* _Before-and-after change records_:
########################################

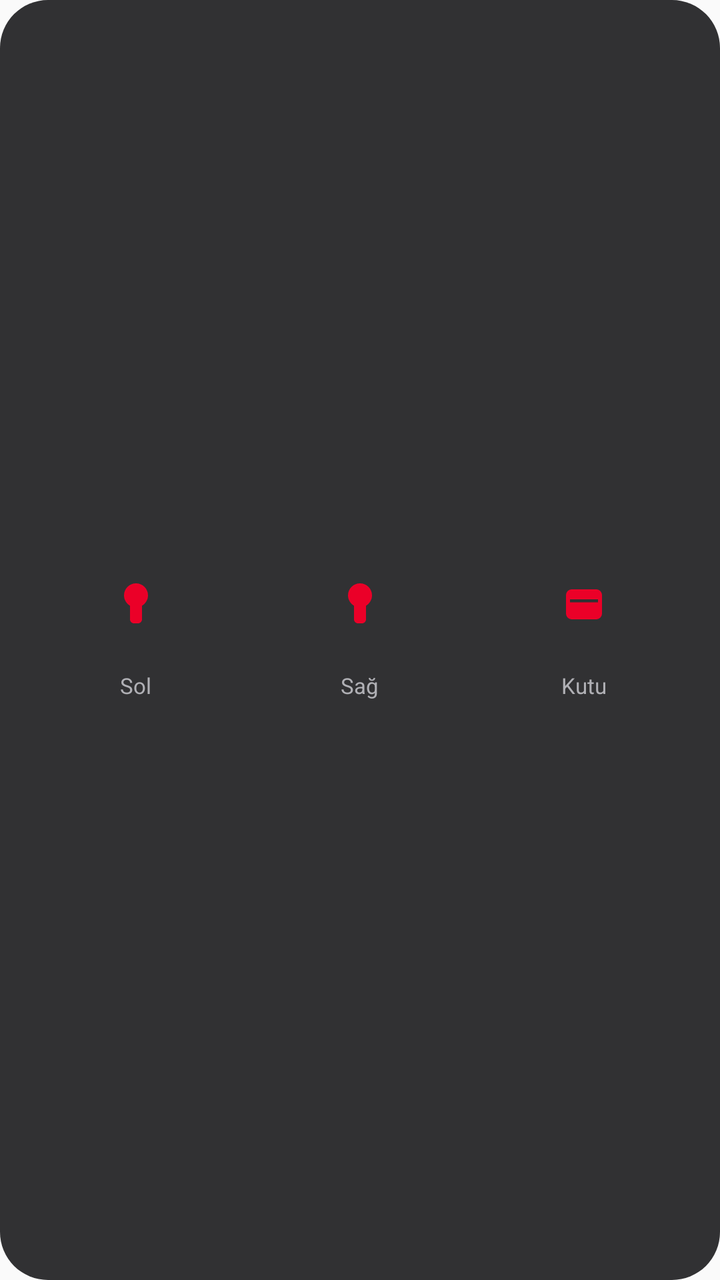
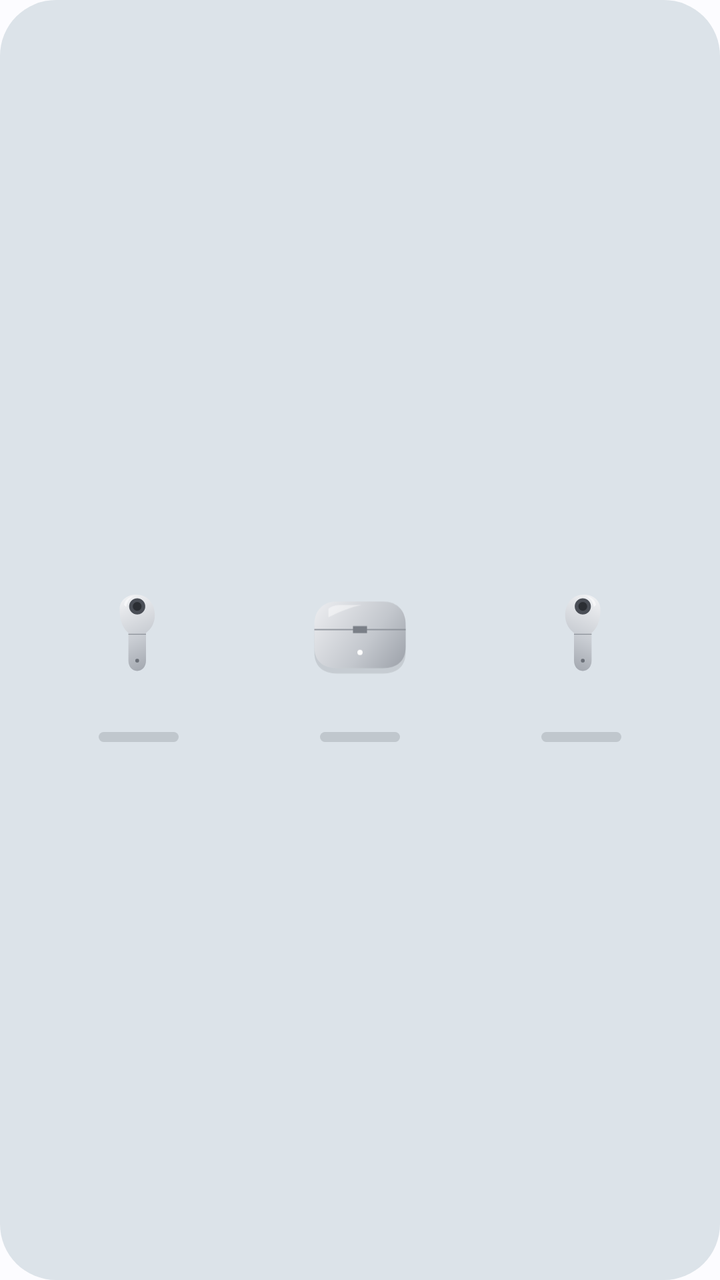

The first picture is an Android layout as it rendered before a commit; the second is the same layout after the commit. The layout source and the unified diff follow.
<!-- AndroidManifest.xml: application theme Theme.BudsBridge -->
<!-- res/layout/widget_battery.xml -->
<LinearLayout xmlns:android="http://schemas.android.com/apk/res/android"
    android:id="@+id/widgetRoot"
    android:layout_width="match_parent"
    android:layout_height="match_parent"
    android:background="@drawable/bg_widget"
    android:gravity="center"
    android:orientation="horizontal"
    android:padding="12dp">

    <LinearLayout
        android:layout_width="0dp" android:layout_height="wrap_content"
        android:layout_weight="1" android:gravity="center" android:orientation="vertical">
        <ImageView android:layout_width="24dp" android:layout_height="24dp"
            android:src="@drawable/ic_bud" android:tint="@color/accent" />
        <TextView android:id="@+id/tvLeft"
            android:layout_width="wrap_content" android:layout_height="wrap_content"
            android:textColor="#FFFFFF" android:textSize="16sp" android:textStyle="bold" />
        <TextView android:layout_width="wrap_content" android:layout_height="wrap_content"
            android:text="@string/label_left" android:textColor="#B0B0B5" android:textSize="11sp" />
    </LinearLayout>

    <LinearLayout
        android:layout_width="0dp" android:layout_height="wrap_content"
        android:layout_weight="1" android:gravity="center" android:orientation="vertical">
        <ImageView android:layout_width="24dp" android:layout_height="24dp"
            android:src="@drawable/ic_bud" android:tint="@color/accent" />
        <TextView android:id="@+id/tvRight"
            android:layout_width="wrap_content" android:layout_height="wrap_content"
            android:textColor="#FFFFFF" android:textSize="16sp" android:textStyle="bold" />
        <TextView android:layout_width="wrap_content" android:layout_height="wrap_content"
            android:text="@string/label_right" android:textColor="#B0B0B5" android:textSize="11sp" />
    </LinearLayout>

    <LinearLayout
        android:layout_width="0dp" android:layout_height="wrap_content"
        android:layout_weight="1" android:gravity="center" android:orientation="vertical">
        <ImageView android:layout_width="24dp" android:layout_height="24dp"
            android:src="@drawable/ic_case" android:tint="@color/accent" />
        <TextView android:id="@+id/tvBox"
            android:layout_width="wrap_content" android:layout_height="wrap_content"
            android:textColor="#FFFFFF" android:textSize="16sp" android:textStyle="bold" />
        <TextView android:layout_width="wrap_content" android:layout_height="wrap_content"
            android:text="@string/label_box" android:textColor="#B0B0B5" android:textSize="11sp" />
    </LinearLayout>
</LinearLayout>
<!-- resources referenced by this layout -->
<resources>
  <color name="accent">#EB0028</color>
  <!-- drawable bg_widget (drawable) -->
  <shape xmlns:android="http://schemas.android.com/apk/res/android" android:shape="rectangle">
      <solid android:color="#E61C1C1E" />
      <corners android:radius="24dp" />
  </shape>
  <!-- drawable ic_bud (drawable) -->
  <vector xmlns:android="http://schemas.android.com/apk/res/android"
      android:width="24dp" android:height="24dp"
      android:viewportWidth="24" android:viewportHeight="24">
      <path android:fillColor="#FFFFFF"
          android:pathData="M12,2C8.7,2 6,4.7 6,8c0,2.2 1.2,4.1 3,5.2V20c0,1.1 0.9,2 2,2h2c1.1,0 2,-0.9 2,-2v-6.8c1.8,-1.1 3,-3 3,-5.2C18,4.7 15.3,2 12,2z" />
  </vector>
  <!-- drawable ic_case (drawable) -->
  <vector xmlns:android="http://schemas.android.com/apk/res/android"
      android:width="24dp" android:height="24dp"
      android:viewportWidth="24" android:viewportHeight="24">
      <path android:fillColor="#FFFFFF"
          android:pathData="M6,5h12c1.7,0 3,1.3 3,3v9c0,1.7 -1.3,3 -3,3H6c-1.7,0 -3,-1.3 -3,-3V8c0,-1.7 1.3,-3 3,-3zM5,10v1.5h14V10z" />
  </vector>
  <string name="label_box">Kutu</string>
  <string name="label_left">Sol</string>
  <string name="label_right">Sağ</string>
  <style name="Theme.BudsBridge" parent="@android:style/Theme.Material.Light.NoActionBar" />
</resources>

<!-- the commit's change to res/layout/widget_battery.xml (unified diff, before → after) -->
@@ -3,43 +3,89 @@
     android:layout_width="match_parent"
     android:layout_height="match_parent"
     android:background="@drawable/bg_widget"
-    android:gravity="center"
-    android:orientation="horizontal"
-    android:padding="12dp">
+    android:orientation="vertical"
+    android:padding="14dp">
 
     <LinearLayout
-        android:layout_width="0dp" android:layout_height="wrap_content"
-        android:layout_weight="1" android:gravity="center" android:orientation="vertical">
-        <ImageView android:layout_width="24dp" android:layout_height="24dp"
-            android:src="@drawable/ic_bud" android:tint="@color/accent" />
-        <TextView android:id="@+id/tvLeft"
-            android:layout_width="wrap_content" android:layout_height="wrap_content"
-            android:textColor="#FFFFFF" android:textSize="16sp" android:textStyle="bold" />
-        <TextView android:layout_width="wrap_content" android:layout_height="wrap_content"
-            android:text="@string/label_left" android:textColor="#B0B0B5" android:textSize="11sp" />
+        android:layout_width="match_parent"
+        android:layout_height="wrap_content"
+        android:gravity="center_vertical"
+        android:orientation="horizontal">
+
+        <TextView
+            android:id="@+id/tvTitle"
+            android:layout_width="0dp"
+            android:layout_height="wrap_content"
+            android:layout_weight="1"
+            android:fontFamily="sans-serif-medium"
+            android:textColor="@color/on_surface"
+            android:textSize="14sp" />
+
+        <TextView
+            android:id="@+id/tvStatus"
+            android:layout_width="wrap_content"
+            android:layout_height="wrap_content"
+            android:textColor="@color/on_surface_variant"
+            android:textSize="12sp" />
     </LinearLayout>
 
     <LinearLayout
-        android:layout_width="0dp" android:layout_height="wrap_content"
-        android:layout_weight="1" android:gravity="center" android:orientation="vertical">
-        <ImageView android:layout_width="24dp" android:layout_height="24dp"
-            android:src="@drawable/ic_bud" android:tint="@color/accent" />
-        <TextView android:id="@+id/tvRight"
-            android:layout_width="wrap_content" android:layout_height="wrap_content"
-            android:textColor="#FFFFFF" android:textSize="16sp" android:textStyle="bold" />
-        <TextView android:layout_width="wrap_content" android:layout_height="wrap_content"
-            android:text="@string/label_right" android:textColor="#B0B0B5" android:textSize="11sp" />
-    </LinearLayout>
+        android:layout_width="match_parent"
+        android:layout_height="0dp"
+        android:layout_marginTop="6dp"
+        android:layout_weight="1"
+        android:gravity="center"
+        android:orientation="horizontal">
 
-    <LinearLayout
-        android:layout_width="0dp" android:layout_height="wrap_content"
-        android:layout_weight="1" android:gravity="center" android:orientation="vertical">
-        <ImageView android:layout_width="24dp" android:layout_height="24dp"
-            android:src="@drawable/ic_case" android:tint="@color/accent" />
-        <TextView android:id="@+id/tvBox"
-            android:layout_width="wrap_content" android:layout_height="wrap_content"
-            android:textColor="#FFFFFF" android:textSize="16sp" android:textStyle="bold" />
-        <TextView android:layout_width="wrap_content" android:layout_height="wrap_content"
-            android:text="@string/label_box" android:textColor="#B0B0B5" android:textSize="11sp" />
+        <LinearLayout
+            android:layout_width="0dp" android:layout_height="wrap_content"
+            android:layout_weight="1" android:gravity="center_horizontal" android:orientation="vertical">
+            <ImageView android:layout_width="wrap_content" android:layout_height="44dp"
+                android:adjustViewBounds="true" android:scaleType="fitCenter" android:src="@drawable/buds_left" />
+            <LinearLayout android:layout_width="wrap_content" android:layout_height="wrap_content"
+                android:layout_marginTop="4dp" android:gravity="center_vertical" android:orientation="horizontal">
+                <ImageView android:id="@+id/boltLeft" android:layout_width="12dp" android:layout_height="12dp"
+                    android:src="@drawable/ic_bolt" android:visibility="gone" />
+                <TextView android:id="@+id/tvLeft" android:layout_width="wrap_content" android:layout_height="wrap_content"
+                    android:textColor="@color/on_surface" android:textSize="15sp" android:textStyle="bold" />
+            </LinearLayout>
+            <ProgressBar android:id="@+id/barLeft" style="?android:attr/progressBarStyleHorizontal"
+                android:layout_width="40dp" android:layout_height="5dp" android:layout_marginTop="4dp"
+                android:indeterminate="false" android:max="100" android:progressDrawable="@drawable/bar_battery" />
+        </LinearLayout>
+
+        <LinearLayout
+            android:layout_width="0dp" android:layout_height="wrap_content"
+            android:layout_weight="1" android:gravity="center_horizontal" android:orientation="vertical">
+            <ImageView android:layout_width="wrap_content" android:layout_height="44dp"
+                android:adjustViewBounds="true" android:scaleType="fitCenter" android:src="@drawable/buds_case" />
+            <LinearLayout android:layout_width="wrap_content" android:layout_height="wrap_content"
+                android:layout_marginTop="4dp" android:gravity="center_vertical" android:orientation="horizontal">
+                <ImageView android:id="@+id/boltBox" android:layout_width="12dp" android:layout_height="12dp"
+                    android:src="@drawable/ic_bolt" android:visibility="gone" />
+                <TextView android:id="@+id/tvBox" android:layout_width="wrap_content" android:layout_height="wrap_content"
+                    android:textColor="@color/on_surface" android:textSize="15sp" android:textStyle="bold" />
+            </LinearLayout>
+            <ProgressBar android:id="@+id/barBox" style="?android:attr/progressBarStyleHorizontal"
+                android:layout_width="40dp" android:layout_height="5dp" android:layout_marginTop="4dp"
+                android:indeterminate="false" android:max="100" android:progressDrawable="@drawable/bar_battery" />
+        </LinearLayout>
+
+        <LinearLayout
+            android:layout_width="0dp" android:layout_height="wrap_content"
+            android:layout_weight="1" android:gravity="center_horizontal" android:orientation="vertical">
+            <ImageView android:layout_width="wrap_content" android:layout_height="44dp"
+                android:adjustViewBounds="true" android:scaleType="fitCenter" android:src="@drawable/buds_right" />
+            <LinearLayout android:layout_width="wrap_content" android:layout_height="wrap_content"
+                android:layout_marginTop="4dp" android:gravity="center_vertical" android:orientation="horizontal">
+                <ImageView android:id="@+id/boltRight" android:layout_width="12dp" android:layout_height="12dp"
+                    android:src="@drawable/ic_bolt" android:visibility="gone" />
+                <TextView android:id="@+id/tvRight" android:layout_width="wrap_content" android:layout_height="wrap_content"
+                    android:textColor="@color/on_surface" android:textSize="15sp" android:textStyle="bold" />
+            </LinearLayout>
+            <ProgressBar android:id="@+id/barRight" style="?android:attr/progressBarStyleHorizontal"
+                android:layout_width="40dp" android:layout_height="5dp" android:layout_marginTop="4dp"
+                android:indeterminate="false" android:max="100" android:progressDrawable="@drawable/bar_battery" />
+        </LinearLayout>
     </LinearLayout>
 </LinearLayout>
<!-- resource entries referenced after the edit -->
@@ -1,28 +1,109 @@
 <!-- resources referenced by this layout -->
 <resources>
-  <color name="accent">#EB0028</color>
+  <color name="on_surface">@android:color/system_neutral1_900</color>
+  <color name="on_surface_variant">@android:color/system_neutral2_700</color>
+  <!-- drawable bar_battery (drawable) -->
+  <layer-list xmlns:android="http://schemas.android.com/apk/res/android">
+      <item android:id="@android:id/background">
+          <shape android:shape="rectangle">
+              <solid android:color="@color/track" />
+              <corners android:radius="4dp" />
+          </shape>
+      </item>
+      <item android:id="@android:id/progress">
+          <clip>
+              <shape android:shape="rectangle">
+                  <solid android:color="@color/accent" />
+                  <corners android:radius="4dp" />
+              </shape>
+          </clip>
+      </item>
+  </layer-list>
+  <color name="accent">@android:color/system_accent1_600</color>
+  <color name="surface_container">@android:color/system_neutral2_100</color>
+  <color name="ok">#1E8E3E</color>
+  <color name="surface">@android:color/system_neutral1_10</color>
   <!-- drawable bg_widget (drawable) -->
   <shape xmlns:android="http://schemas.android.com/apk/res/android" android:shape="rectangle">
-      <solid android:color="#E61C1C1E" />
-      <corners android:radius="24dp" />
+      <solid android:color="@color/surface_container" />
+      <corners android:radius="@android:dimen/system_app_widget_background_radius" />
   </shape>
-  <!-- drawable ic_bud (drawable) -->
+  <!-- drawable buds_case (drawable) -->
   <vector xmlns:android="http://schemas.android.com/apk/res/android"
-      android:width="24dp" android:height="24dp"
-      android:viewportWidth="24" android:viewportHeight="24">
-      <path android:fillColor="#FFFFFF"
-          android:pathData="M12,2C8.7,2 6,4.7 6,8c0,2.2 1.2,4.1 3,5.2V20c0,1.1 0.9,2 2,2h2c1.1,0 2,-0.9 2,-2v-6.8c1.8,-1.1 3,-3 3,-5.2C18,4.7 15.3,2 12,2z" />
+      xmlns:aapt="http://schemas.android.com/aapt"
+      android:width="96dp" android:height="80dp"
+      android:viewportWidth="120" android:viewportHeight="100">
+      <path android:fillColor="#000000" android:fillAlpha="0.10" android:pathData="M34,22H86C102,22 112,32 112,48V74C112,90 102,98 86,98H34C18,98 8,90 8,74V48C8,32 18,22 34,22Z" />
+      <path android:pathData="M34,16H86C102,16 112,26 112,42V68C112,84 102,92 86,92H34C18,92 8,84 8,68V42C8,26 18,16 34,16Z">
+          <aapt:attr name="android:fillColor">
+              <gradient android:type="linear" android:startX="8" android:startY="16" android:endX="112" android:endY="92">
+                  <item android:offset="0" android:color="#EDEEF1" />
+                  <item android:offset="0.6" android:color="#C3C7CD" />
+                  <item android:offset="1" android:color="#9CA1A9" />
+              </gradient>
+          </aapt:attr>
+      </path>
+      <path android:strokeColor="#8A8F97" android:strokeWidth="1.4" android:pathData="M8,48H112" />
+      <path android:fillColor="#7A7F87" android:pathData="M52,44H68V52H52Z" />
+      <path android:fillColor="#FFFFFF" android:pathData="M60,74m-3,0a3,3 0,1 1,6 0a3,3 0,1 1,-6 0" />
+      <path android:fillColor="#FFFFFF" android:fillAlpha="0.45" android:pathData="M24,24C28,21 33,20 38,20H62C50,22 36,28 24,34Z" />
   </vector>
-  <!-- drawable ic_case (drawable) -->
+  <!-- drawable buds_left (drawable) -->
   <vector xmlns:android="http://schemas.android.com/apk/res/android"
-      android:width="24dp" android:height="24dp"
-      android:viewportWidth="24" android:viewportHeight="24">
-      <path android:fillColor="#FFFFFF"
-          android:pathData="M6,5h12c1.7,0 3,1.3 3,3v9c0,1.7 -1.3,3 -3,3H6c-1.7,0 -3,-1.3 -3,-3V8c0,-1.7 1.3,-3 3,-3zM5,10v1.5h14V10z" />
+      xmlns:aapt="http://schemas.android.com/aapt"
+      android:width="56dp" android:height="84dp"
+      android:viewportWidth="80" android:viewportHeight="120">
+      <path android:pathData="M14,30C14,18 24,10 36,10C52,10 62,22 62,38C62,50 56,58 50,62L50,100C50,108 45,114 38,114C31,114 26,108 26,100L26,62C18,56 14,44 14,30Z">
+          <aapt:attr name="android:fillColor">
+              <gradient android:type="linear" android:startX="14" android:startY="10" android:endX="62" android:endY="114">
+                  <item android:offset="0" android:color="#F4F5F7" />
+                  <item android:offset="0.55" android:color="#C9CDD3" />
+                  <item android:offset="1" android:color="#9EA3AB" />
+              </gradient>
+          </aapt:attr>
+      </path>
+      <path android:fillColor="#4A4E56" android:pathData="M38,26m-11,0a11,11 0,1 1,22 0a11,11 0,1 1,-22 0" />
+      <path android:fillColor="#2B2E33" android:pathData="M38,26m-6,0a6,6 0,1 1,12 0a6,6 0,1 1,-12 0" />
+      <path android:strokeColor="#8E939B" android:strokeWidth="1.2" android:pathData="M26,64L50,64" />
+      <path android:fillColor="#6B7078" android:pathData="M38,100m-2.6,0a2.6,2.6 0,1 1,5.2 0a2.6,2.6 0,1 1,-5.2 0" />
+      <path android:fillColor="#FFFFFF" android:fillAlpha="0.55" android:pathData="M20,24C21,17 27,13 33,12C27,15 24,20 23,27Z" />
   </vector>
-  <string name="label_box">Kutu</string>
-  <string name="label_left">Sol</string>
-  <string name="label_right">Sağ</string>
-  <style name="Theme.BudsBridge" parent="@android:style/Theme.Material.Light.NoActionBar" />
+  <!-- drawable buds_right (drawable) -->
+  <vector xmlns:android="http://schemas.android.com/apk/res/android"
+      xmlns:aapt="http://schemas.android.com/aapt"
+      android:width="56dp" android:height="84dp"
+      android:viewportWidth="80" android:viewportHeight="120">
+      <group android:scaleX="-1" android:pivotX="40">
+          <path android:pathData="M14,30C14,18 24,10 36,10C52,10 62,22 62,38C62,50 56,58 50,62L50,100C50,108 45,114 38,114C31,114 26,108 26,100L26,62C18,56 14,44 14,30Z">
+              <aapt:attr name="android:fillColor">
+                  <gradient android:type="linear" android:startX="14" android:startY="10" android:endX="62" android:endY="114">
+                      <item android:offset="0" android:color="#F4F5F7" />
+                      <item android:offset="0.55" android:color="#C9CDD3" />
+                      <item android:offset="1" android:color="#9EA3AB" />
+                  </gradient>
+              </aapt:attr>
+          </path>
+          <path android:fillColor="#4A4E56" android:pathData="M38,26m-11,0a11,11 0,1 1,22 0a11,11 0,1 1,-22 0" />
+          <path android:fillColor="#2B2E33" android:pathData="M38,26m-6,0a6,6 0,1 1,12 0a6,6 0,1 1,-12 0" />
+          <path android:strokeColor="#8E939B" android:strokeWidth="1.2" android:pathData="M26,64L50,64" />
+          <path android:fillColor="#6B7078" android:pathData="M38,100m-2.6,0a2.6,2.6 0,1 1,5.2 0a2.6,2.6 0,1 1,-5.2 0" />
+          <path android:fillColor="#FFFFFF" android:fillAlpha="0.55" android:pathData="M20,24C21,17 27,13 33,12C27,15 24,20 23,27Z" />
+      </group>
+  </vector>
+  <!-- drawable ic_bolt (drawable) -->
+  <vector xmlns:android="http://schemas.android.com/apk/res/android"
+      android:width="16dp" android:height="16dp" android:viewportWidth="24" android:viewportHeight="24">
+      <path android:fillColor="@color/ok"
+          android:pathData="M11,21h-1l1,-7H7.5c-0.88,0 -0.33,-0.75 -0.31,-0.78C8.48,10.94 10.42,7.54 13.01,3h1l-1,7h3.51c0.4,0 0.62,0.19 0.4,0.66C12.97,17.55 11,21 11,21z" />
+  </vector>
+  <style name="Theme.BudsBridge" parent="@android:style/Theme.DeviceDefault.DayNight">
+          <item name="android:windowActionBar">false</item>
+          <item name="android:windowNoTitle">true</item>
+          <item name="android:windowBackground">@color/surface</item>
+          <item name="android:colorAccent">@color/accent</item>
+          <item name="android:statusBarColor">@android:color/transparent</item>
+          <item name="android:navigationBarColor">@android:color/transparent</item>
+      </style>
+  <color name="track">@android:color/system_neutral2_200</color>
 </resources>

########################################

* _WORK TASK_: Every line in the data above that contains the word "solid" should be copied.

* _EXPECTED ANSWER_:
      <solid android:color="#E61C1C1E" />
+              <solid android:color="@color/track" />
+                  <solid android:color="@color/accent" />
-      <solid android:color="#E61C1C1E" />
+      <solid android:color="@color/surface_container" />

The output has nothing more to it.